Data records
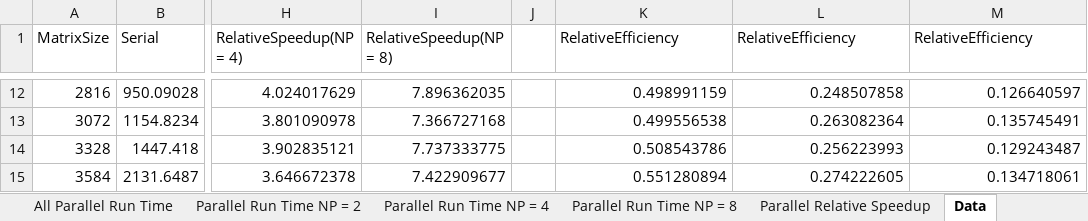
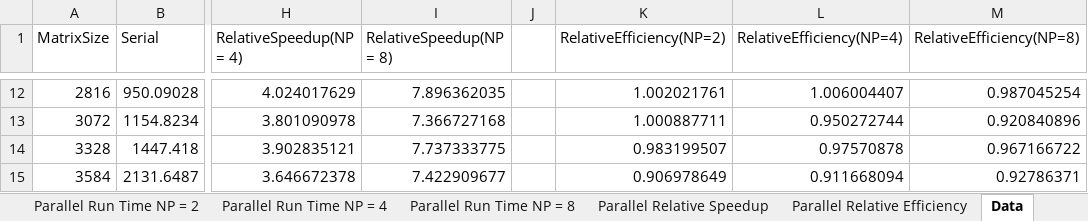
Before and after one commit to Areon1031/CPE_512_Into_to_Parallel_Programming, an Excel workbook: HW3/StatisticalAnalysis.xlsx, sheet Data, drawn as a sheet; only a part is shown, gaps mark what is left out; values as stored, in another font and other column widths than the file's, no borders; the diff covers the shown part only; the diff names each change by its address in the sheet, - before the commit and + after, or states it on an @@ line.

```diff
--- a/HW3/StatisticalAnalysis.xlsx (sheet Data)
+++ b/HW3/StatisticalAnalysis.xlsx (sheet Data)
+sheet tab: Parallel Relative Efficiency
-K1: RelativeEfficiency
+K1: RelativeEfficiency(NP=2)
-L1: RelativeEfficiency
+L1: RelativeEfficiency(NP=4)
-M1: RelativeEfficiency
+M1: RelativeEfficiency(NP=8)
-K12 (RelativeEfficiency(NP=2)): 0.498991159
+K12 (RelativeEfficiency(NP=2)): 1.002021761
-L12 (RelativeEfficiency(NP=4)): 0.248507858
+L12 (RelativeEfficiency(NP=4)): 1.006004407
-M12 (RelativeEfficiency(NP=8)): 0.126640597
+M12 (RelativeEfficiency(NP=8)): 0.987045254
-K13 (RelativeEfficiency(NP=2)): 0.499556538
+K13 (RelativeEfficiency(NP=2)): 1.000887711
-L13 (RelativeEfficiency(NP=4)): 0.263082364
+L13 (RelativeEfficiency(NP=4)): 0.950272744
-M13 (RelativeEfficiency(NP=8)): 0.135745491
+M13 (RelativeEfficiency(NP=8)): 0.920840896
-K14 (RelativeEfficiency(NP=2)): 0.508543786
+K14 (RelativeEfficiency(NP=2)): 0.983199507
-L14 (RelativeEfficiency(NP=4)): 0.256223993
+L14 (RelativeEfficiency(NP=4)): 0.97570878
-M14 (RelativeEfficiency(NP=8)): 0.129243487
+M14 (RelativeEfficiency(NP=8)): 0.967166722
-K15 (RelativeEfficiency(NP=2)): 0.551280894
+K15 (RelativeEfficiency(NP=2)): 0.906978649
-L15 (RelativeEfficiency(NP=4)): 0.274222605
+L15 (RelativeEfficiency(NP=4)): 0.911668094
-M15 (RelativeEfficiency(NP=8)): 0.134718061
+M15 (RelativeEfficiency(NP=8)): 0.92786371
```
Also changed, not shown: 30 edited cells elsewhere in this sheet, charts or pictures, 17 other files.
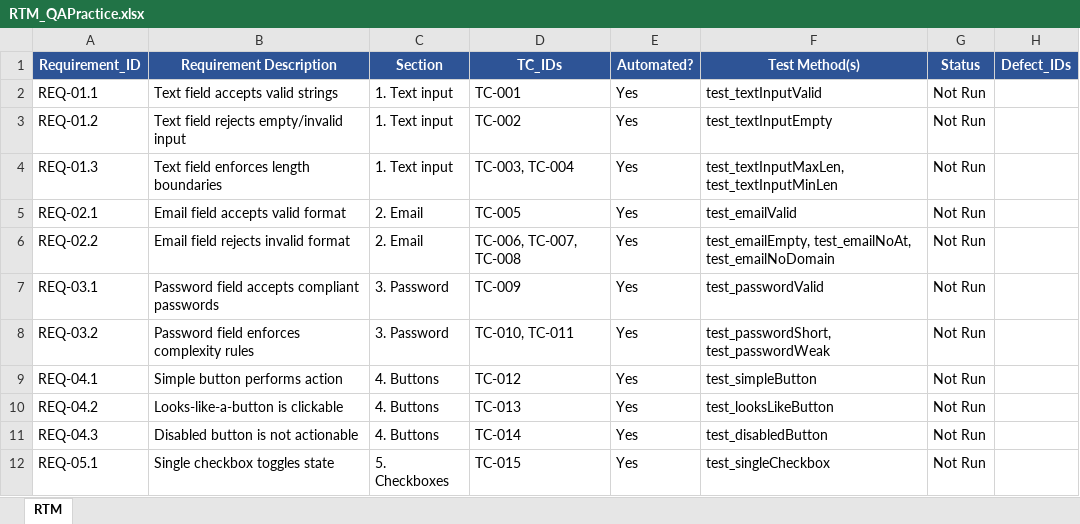
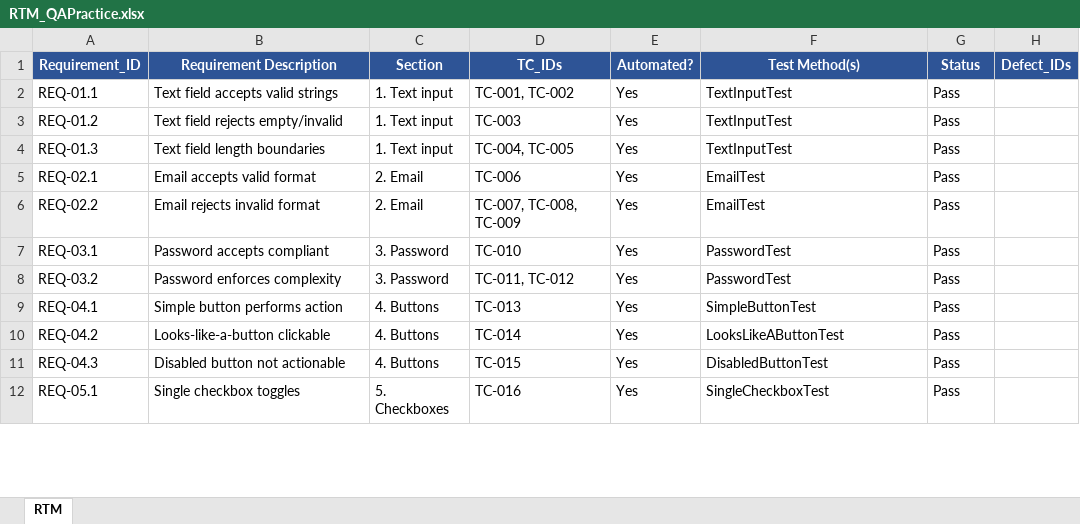
Before and after one commit to Rawad2003/Qa_Practice_Project, an Excel workbook: docs/rtm/RTM_QAPractice.xlsx, sheet RTM, drawn as a sheet; only a part is shown; values as stored, in another font and other column widths than the file's, no borders; the diff covers the shown part only; the diff names each change by its address in the sheet, - before the commit and + after, or states it on an @@ line.

```diff
--- a/docs/rtm/RTM_QAPractice.xlsx (sheet RTM)
+++ b/docs/rtm/RTM_QAPractice.xlsx (sheet RTM)
-D2 (TC_IDs): TC-001
+D2 (TC_IDs): TC-001, TC-002
-F2 (Test Method(s)): test_textInputValid
+F2 (Test Method(s)): TextInputTest
-G2:G12 (Status): Not Run
+G2:G12 (Status): Pass
-B3 (Requirement Description): Text field rejects empty/invalid input
+B3 (Requirement Description): Text field rejects empty/invalid
-D3 (TC_IDs): TC-002
+D3 (TC_IDs): TC-003
-F3 (Test Method(s)): test_textInputEmpty
+F3 (Test Method(s)): TextInputTest
-B4 (Requirement Description): Text field enforces length boundaries
+B4 (Requirement Description): Text field length boundaries
-D4 (TC_IDs): TC-003, TC-004
+D4 (TC_IDs): TC-004, TC-005
-F4 (Test Method(s)): test_textInputMaxLen, test_textInputMinLen
+F4 (Test Method(s)): TextInputTest
-B5 (Requirement Description): Email field accepts valid format
+B5 (Requirement Description): Email accepts valid format
-D5 (TC_IDs): TC-005
+D5 (TC_IDs): TC-006
-F5 (Test Method(s)): test_emailValid
+F5 (Test Method(s)): EmailTest
-B6 (Requirement Description): Email field rejects invalid format
+B6 (Requirement Description): Email rejects invalid format
-D6 (TC_IDs): TC-006, TC-007, TC-008
+D6 (TC_IDs): TC-007, TC-008, TC-009
-F6 (Test Method(s)): test_emailEmpty, test_emailNoAt, test_emailNoDomain
+F6 (Test Method(s)): EmailTest
-B7 (Requirement Description): Password field accepts compliant passwords
+B7 (Requirement Description): Password accepts compliant
-D7 (TC_IDs): TC-009
+D7 (TC_IDs): TC-010
-F7 (Test Method(s)): test_passwordValid
+F7 (Test Method(s)): PasswordTest
-B8 (Requirement Description): Password field enforces complexity rules
+B8 (Requirement Description): Password enforces complexity
-D8 (TC_IDs): TC-010, TC-011
+D8 (TC_IDs): TC-011, TC-012
-F8 (Test Method(s)): test_passwordShort, test_passwordWeak
+F8 (Test Method(s)): PasswordTest
-D9 (TC_IDs): TC-012
+D9 (TC_IDs): TC-013
-F9 (Test Method(s)): test_simpleButton
+F9 (Test Method(s)): SimpleButtonTest
-B10 (Requirement Description): Looks-like-a-button is clickable
+B10 (Requirement Description): Looks-like-a-button clickable
-D10 (TC_IDs): TC-013
+D10 (TC_IDs): TC-014
-F10 (Test Method(s)): test_looksLikeButton
+F10 (Test Method(s)): LooksLikeAButtonTest
-B11 (Requirement Description): Disabled button is not actionable
+B11 (Requirement Description): Disabled button not actionable
-D11 (TC_IDs): TC-014
+D11 (TC_IDs): TC-015
-F11 (Test Method(s)): test_disabledButton
+F11 (Test Method(s)): DisabledButtonTest
-B12 (Requirement Description): Single checkbox toggles state
+B12 (Requirement Description): Single checkbox toggles
-D12 (TC_IDs): TC-015
+D12 (TC_IDs): TC-016
-F12 (Test Method(s)): test_singleCheckbox
+F12 (Test Method(s)): SingleCheckboxTest
```
Also changed, not shown: 4 added rows, 112 edited cells and cell formats elsewhere in this sheet, formulas that keep their value, docs/bug-report/BugReport_QAPractice.xlsx, docs/test-cases/TestCases_QAPractice.xlsx, 1 other file.
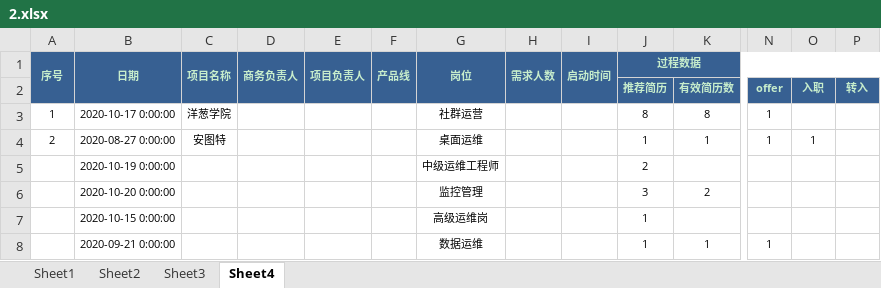
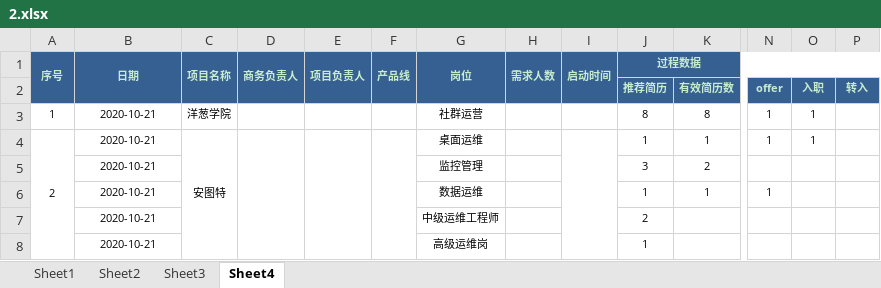
Before and after one commit to God-JohnDiamond/auto-tool-Yanjie, an Excel workbook: 2.xlsx, sheet Sheet4, drawn as a sheet; only a part is shown, gaps mark what is left out; values as stored, in another font and other column widths than the file's, no borders; removed rows and columns are numbered as before the commit, all else as after; rows hold the shown columns only; the diff names each change by its address in the sheet, - before the commit and + after, or states it on an @@ line.

```diff
--- a/2.xlsx (sheet Sheet4)
+++ b/2.xlsx (sheet Sheet4)
-B3 (日期): 2020-10-17 0:00:00
+B3 (日期): 2020-10-21
-O3: (empty)
+O3: 1
+A4:A8 merged
-B4 (日期): 2020-08-27 0:00:00
+B4 (日期): 2020-10-21
+C4:C8 merged
+D4:D8 merged
+E4:E8 merged
+F4:F8 merged
+I4:I8 merged
-row 5:  | 2020-10-19 0:00:00 |  |  |  |  | 中级运维工程师 |  |  | 2
-B5 (日期): 2020-10-20 0:00:00
+B5 (日期): 2020-10-21
-row 7:  | 2020-10-15 0:00:00 |  |  |  |  | 高级运维岗 |  |  | 1
-B6 (日期): 2020-09-21 0:00:00
+B6 (日期): 2020-10-21
+row 7:  | 2020-10-21 |  |  |  |  | 中级运维工程师 |  |  | 2
+row 8:  | 2020-10-21 |  |  |  |  | 高级运维岗 |  |  | 1
```
Also changed, not shown: sheet Sheet1, 1 other file.
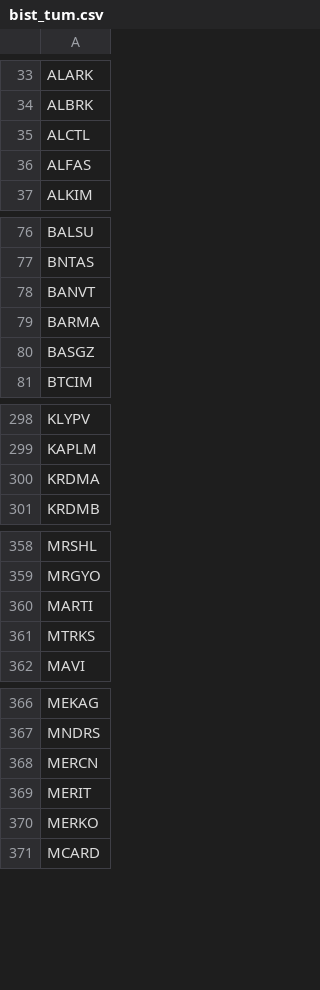
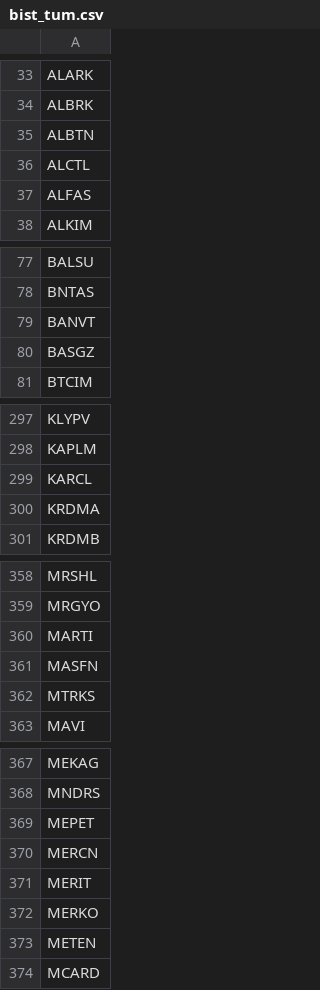
Before and after one commit to ahmetdriveport/temelveri, a CSV file: data/bist_tum.csv, drawn as a sheet; only a part is shown, gaps mark what is left out; removed rows and columns are numbered as before the commit, all else as after; the diff names each change by its address in the sheet, - before the commit and + after, or states it on an @@ line.

```diff
--- a/data/bist_tum.csv
+++ b/data/bist_tum.csv
+row 35: ALBTN
-row 79: BARMA
+row 299: KARCL
+row 361: MASFN
@@ row 113 moved to row 369: MEPET @@
+row 373: METEN
```
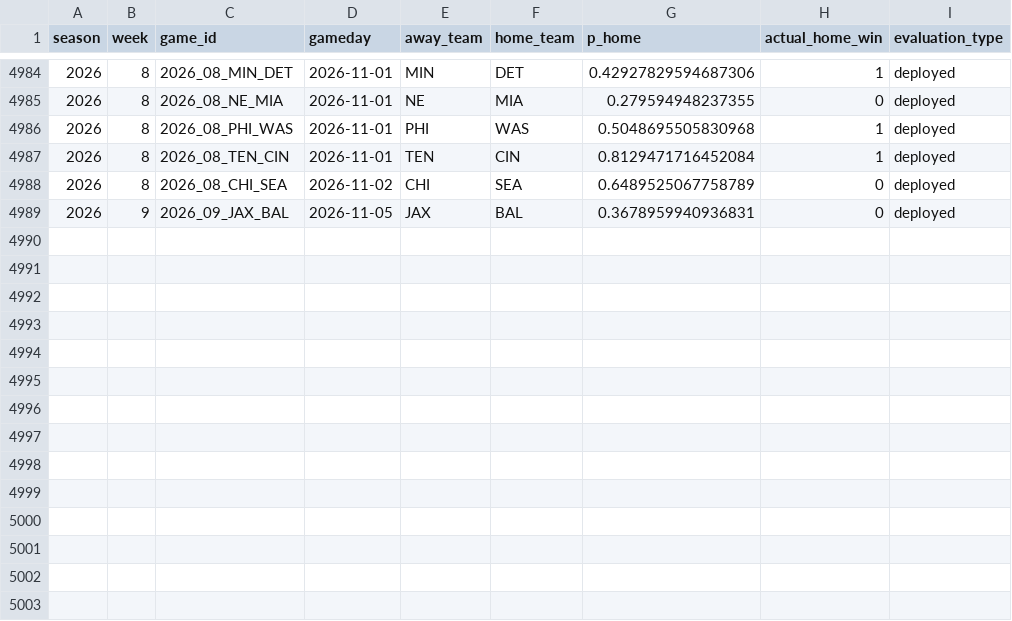
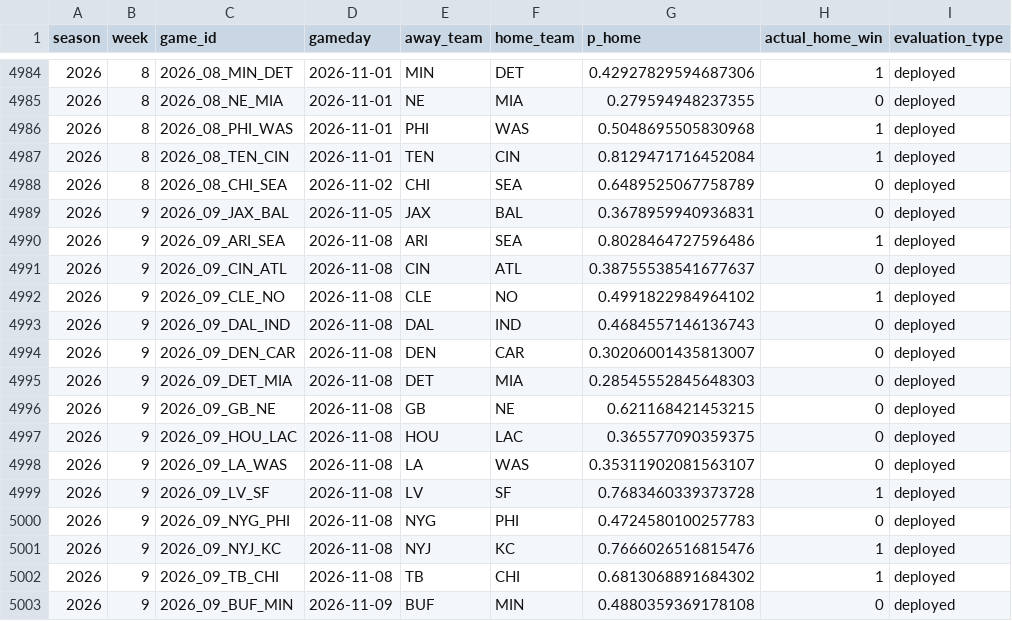
Before and after one commit to schwill2018/schwill2018.github.io, a CSV file: assets/data/nfl-elo/performance_games.csv, drawn as a sheet; only a part is shown, gaps mark what is left out; the diff names each change by its address in the sheet, - before the commit and + after, or states it on an @@ line.

```diff
--- a/assets/data/nfl-elo/performance_games.csv
+++ b/assets/data/nfl-elo/performance_games.csv
+row 4990: 2026 | 9 | 2026_09_ARI_SEA | 2026-11-08 | ARI | SEA | 0.8028464727596486 | 1 | deployed
+row 4991: 2026 | 9 | 2026_09_CIN_ATL | 2026-11-08 | CIN | ATL | 0.38755538541677637 | 0 | deployed
+row 4992: 2026 | 9 | 2026_09_CLE_NO | 2026-11-08 | CLE | NO | 0.4991822984964102 | 1 | deployed
+row 4993: 2026 | 9 | 2026_09_DAL_IND | 2026-11-08 | DAL | IND | 0.4684557146136743 | 0 | deployed
+row 4994: 2026 | 9 | 2026_09_DEN_CAR | 2026-11-08 | DEN | CAR | 0.30206001435813007 | 0 | deployed
+row 4995: 2026 | 9 | 2026_09_DET_MIA | 2026-11-08 | DET | MIA | 0.28545552845648303 | 0 | deployed
+row 4996: 2026 | 9 | 2026_09_GB_NE | 2026-11-08 | GB | NE | 0.621168421453215 | 0 | deployed
+row 4997: 2026 | 9 | 2026_09_HOU_LAC | 2026-11-08 | HOU | LAC | 0.365577090359375 | 0 | deployed
+row 4998: 2026 | 9 | 2026_09_LA_WAS | 2026-11-08 | LA | WAS | 0.35311902081563107 | 0 | deployed
+row 4999: 2026 | 9 | 2026_09_LV_SF | 2026-11-08 | LV | SF | 0.7683460339373728 | 1 | deployed
+row 5000: 2026 | 9 | 2026_09_NYG_PHI | 2026-11-08 | NYG | PHI | 0.4724580100257783 | 0 | deployed
+row 5001: 2026 | 9 | 2026_09_NYJ_KC | 2026-11-08 | NYJ | KC | 0.7666026516815476 | 1 | deployed
+row 5002: 2026 | 9 | 2026_09_TB_CHI | 2026-11-08 | TB | CHI | 0.6813068891684302 | 1 | deployed
+row 5003: 2026 | 9 | 2026_09_BUF_MIN | 2026-11-09 | BUF | MIN | 0.4880359369178108 | 0 | deployed
```
Also changed, not shown: 1 other file.
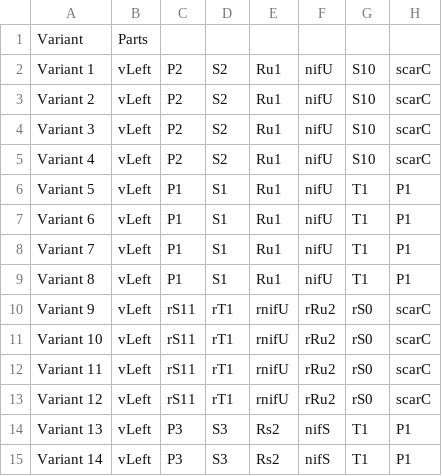
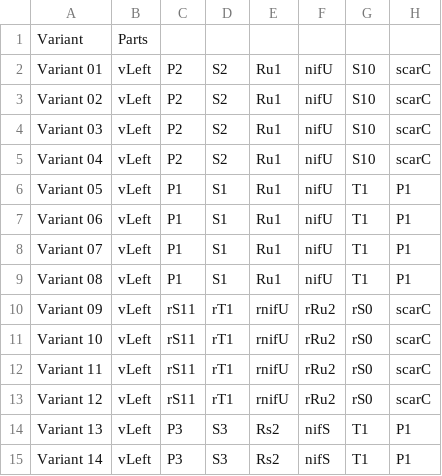
Before and after one commit to CIDARLAB/MIT-BroadFoundry, a CSV file: dnaplotlib/gallery/stata_library/dna_designs.csv, drawn as a sheet; only a part is shown; the diff names each change by its address in the sheet, - before the commit and + after, or states it on an @@ line.

```diff
--- a/dnaplotlib/gallery/stata_library/dna_designs.csv
+++ b/dnaplotlib/gallery/stata_library/dna_designs.csv
-A2: Variant 1
+A2: Variant 01
-A3: Variant 2
+A3: Variant 02
-A4: Variant 3
+A4: Variant 03
-A5: Variant 4
+A5: Variant 04
-A6: Variant 5
+A6: Variant 05
-A7: Variant 6
+A7: Variant 06
-A8: Variant 7
+A8: Variant 07
-A9: Variant 8
+A9: Variant 08
-A10: Variant 9
+A10: Variant 09
```
Also changed, not shown: dnaplotlib/gallery/part_contexts/part_information.csv, 9 other files.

**Work to complete**
All lines with the word "Also" must be located in the data and copied.

**Task solution**
Also changed, not shown: 30 edited cells elsewhere in this sheet, charts or pictures, 17 other files.
Also changed, not shown: 4 added rows, 112 edited cells and cell formats elsewhere in this sheet, formulas that keep their value, docs/bug-report/BugReport_QAPractice.xlsx, docs/test-cases/TestCases_QAPractice.xlsx, 1 other file.
Also changed, not shown: sheet Sheet1, 1 other file.
Also changed, not shown: 1 other file.
Also changed, not shown: dnaplotlib/gallery/part_contexts/part_information.csv, 9 other files.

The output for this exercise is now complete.